Tomorrow is the National Day of Prayer (NDP), an annual event that is, to speak frankly, annoying to many of us who support the separation of church and state.
This year’s National Day of Prayer may have the added spectacle of President Donald J. Trump signing a so-called “religious freedom” executive order that is actually a betrayal of this fundamental American value. Religion should never be an excuse to discriminate, yet that’s just what this rumored order is designed to do. The sweeping order is aimed at LGBTQ people and women, but would also put people of minority faiths, non-theists and almost anyone else at risk of harm. A draft of this executive order was leaked in February and it was shocking in scope; the one Trump might sign tomorrow is reportedly just as bad. But we still have a chance to stop it: take action and urge the president not to sign this order.

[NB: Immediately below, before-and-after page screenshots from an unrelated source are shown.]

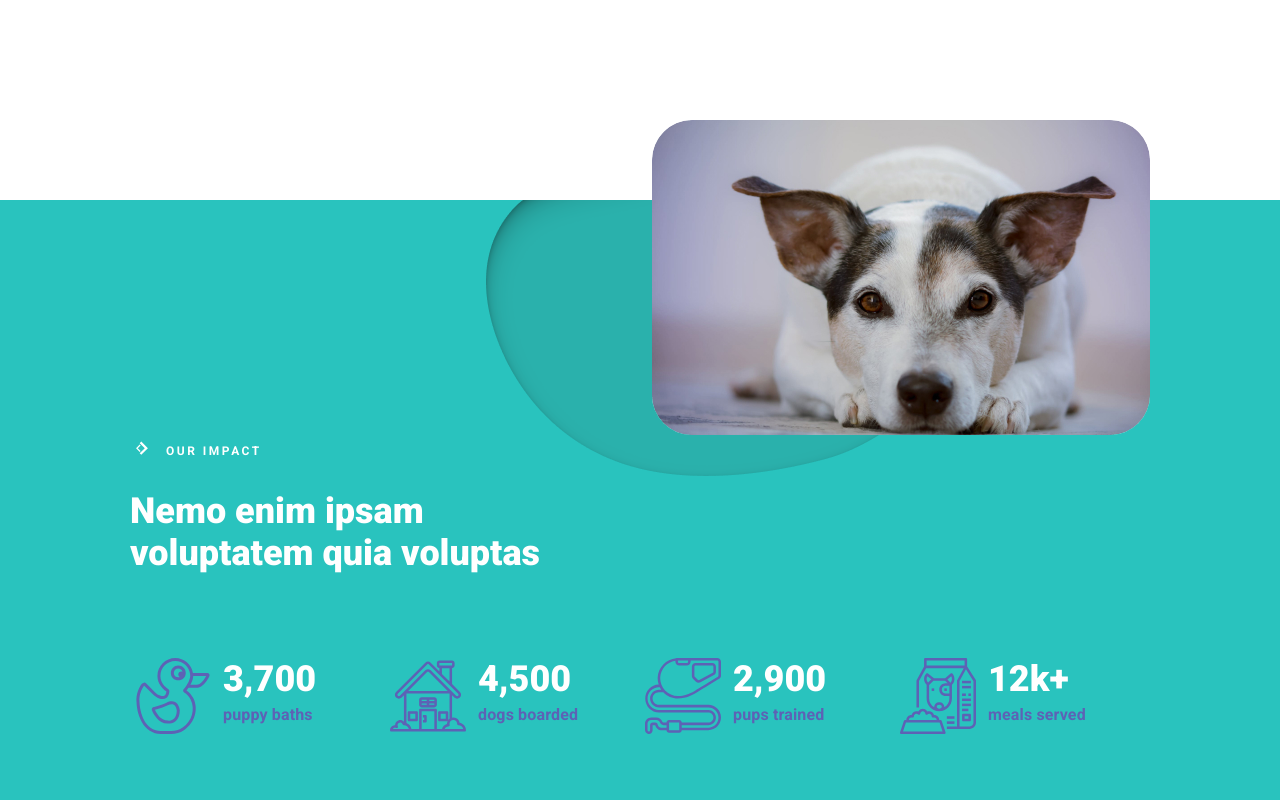
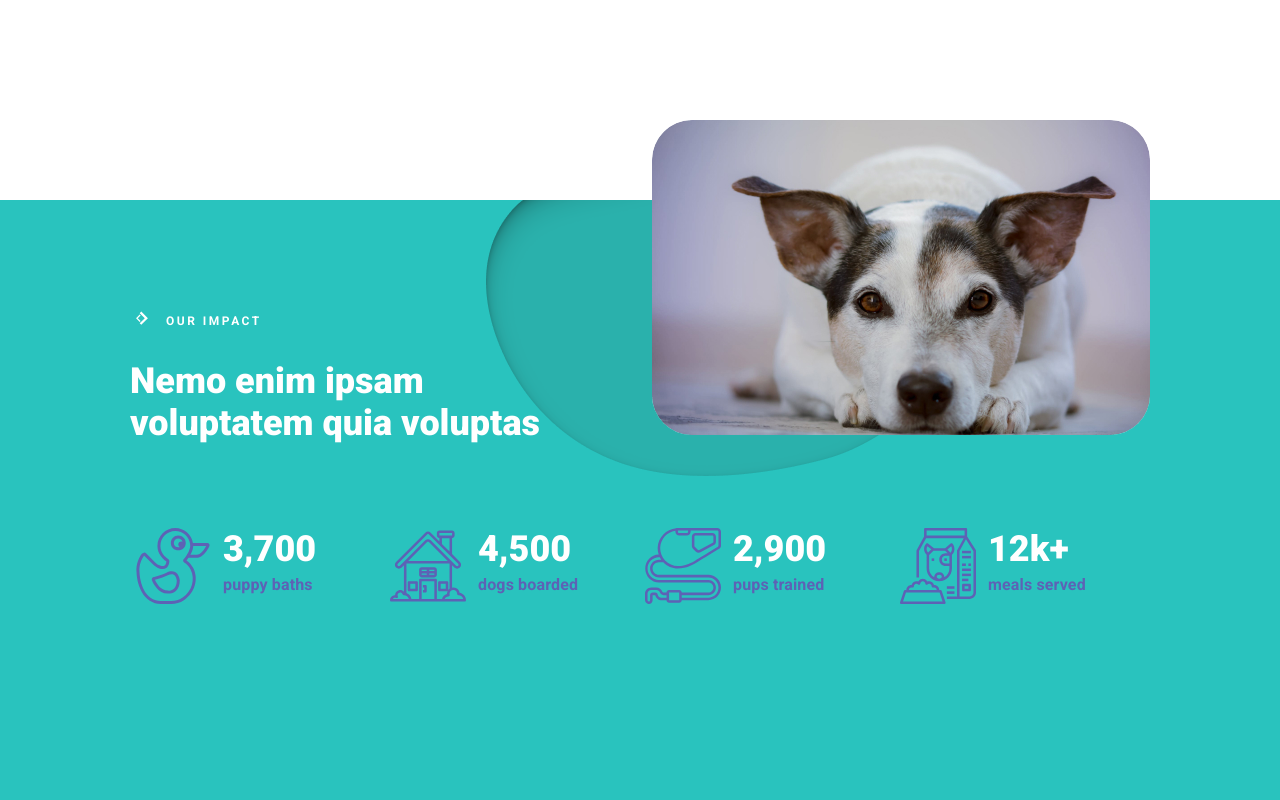
Before and after one commit to DenisSharpan/Lesson_10, a plain HTML site: page index.html in a window 1280 px wide. Shown: the top 800 px of the page. Drawn offline with Linux system fonts and the light colour scheme.

Commit message:
margin .body-impact__heading

```diff
--- a/css/style.css
+++ b/css/style.css
@@ -79,7 +79,7 @@ body {
 	margin: -80px 0 0 0;
 }
 .body-impact__heading {
-	margin: 0 0 79px 0;
+	margin: -130px 0 79px 0;
 }
 .heading {
 }
```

Aside from Trump potentially using the day as a bully pulpit to advance discrimination, Americans United has a lot of problems with the entire notion of National Day of Prayer, which was established by an act of Congress in 1952 and codified as the first Thursday in May in 1988. Chiefly, government has no business telling us when, how, where or even if we ought to pray.
But I’m especially concerned because the NDP Task Force is a font for bad history. The task force is a private group that organizes NDP events around the country. Formerly headed by Shirley Dobson, wife of Focus on the Family founder James C. Dobson, it’s now run by Anne Graham Lotz, daughter of the famous evangelist Billy Graham.
As I was browsing the NDP Task Force’s website, I was surprised to see a quote from Thomas Jefferson. It reads, “Fasting and prayer are religious exercises; the enjoining them an act of discipline. Every religious society has a right to determine for itself the time for these exercises, and the objects proper for them, according to their own particular tenets; and right can never be safer than in their hands, where the Constitution has deposited it.”
I recognized those lines. They come from a letter Jefferson wrote on Jan. 23, 1808, to the Rev. Samuel Miller. The thing is, Jefferson wrote the letter to explain why, as president, he refused to issue official prayer proclamations! The Task Force quotes Jefferson to make it sound like he’s all for prayer days when in fact he believed the exact opposite.
The Task Force has wrenched the quote from context – and it managed to mangle the quote a bit in the process. This passage (which retains original spelling and punctuation) gives an accurate understanding of Jefferson’s views: “I consider the government of the U S. as interdicted by the Constitution from intermeddling with religious institutions, their doctrines, discipline, or exercises. … I do not believe it is for the interest of religion to invite the civil magistrate to direct it’s exercises, it’s discipline, or it’s doctrines; nor of the religious societies that the general government should be invested with the power of effecting any uniformity of time or matter among them. Fasting & prayer are religious exercises. The enjoining them an act of discipline. Every religious society has a right to determine for itself the times for these exercises, & the objects proper for them, according to their own particular tenets; and this right can never be safer than in their own hands, where the constitution has deposited it.” (You can read the entire letter here.)
Jefferson is saying that it’s a mistake for the government to advise people to pray. That job is best left in the hands of religious groups, and decisions about when, where and how to pray are best left to the people. Jefferson would not have supported the NDP.
Americans have the freedom to pray when, how and if they choose - they don't need a government proclamation.
The Task Force’s website contains other errors, mostly of omission. It reports that President James Madison issued prayer proclamations during the War of 1812 but doesn’t go on to say that Madison later concluded that his actions had been unconstitutional.
Likewise, the Task Force notes that in 1832, some members of Congress sought a “Day of Public Humiliation, Prayer and Fasting” to respond to an outbreak of cholera. They don’t bother to point out that a member of the House, Rep. Gulian C. Verplanck, a New York Democrat, put a stop to it.
“In this land, where every man’s faith is protected, and no man’s faith is preferred, even a resolution or a proclamation for a fast from the civil authority may offend the consciences or wound the feelings of some or the other of our citizens,” Verplanck asserted. (Amen, brother!)
Finally, the NDP Task Force likes to pretend that this day is for everyone, but it obviously excludes non-believers and many believers as well. On its website, the Task Force points out that local events reflect “its Judeo-Christian beliefs.”
They add “Judeo” but don’t really mean it. The NDP promotes fundamentalist Christianity. If you doubt that, take a look at this “National Prayer” penned by Lotz that’s rife with offensive Religious Right political claptrap.
To sum up, the National Day of Prayer promotes bad history, offends the separation of church and state, divides our people along religious lines and has become a vehicle for the Religious Right to promote distasteful ideas.
Remind me again why we do this?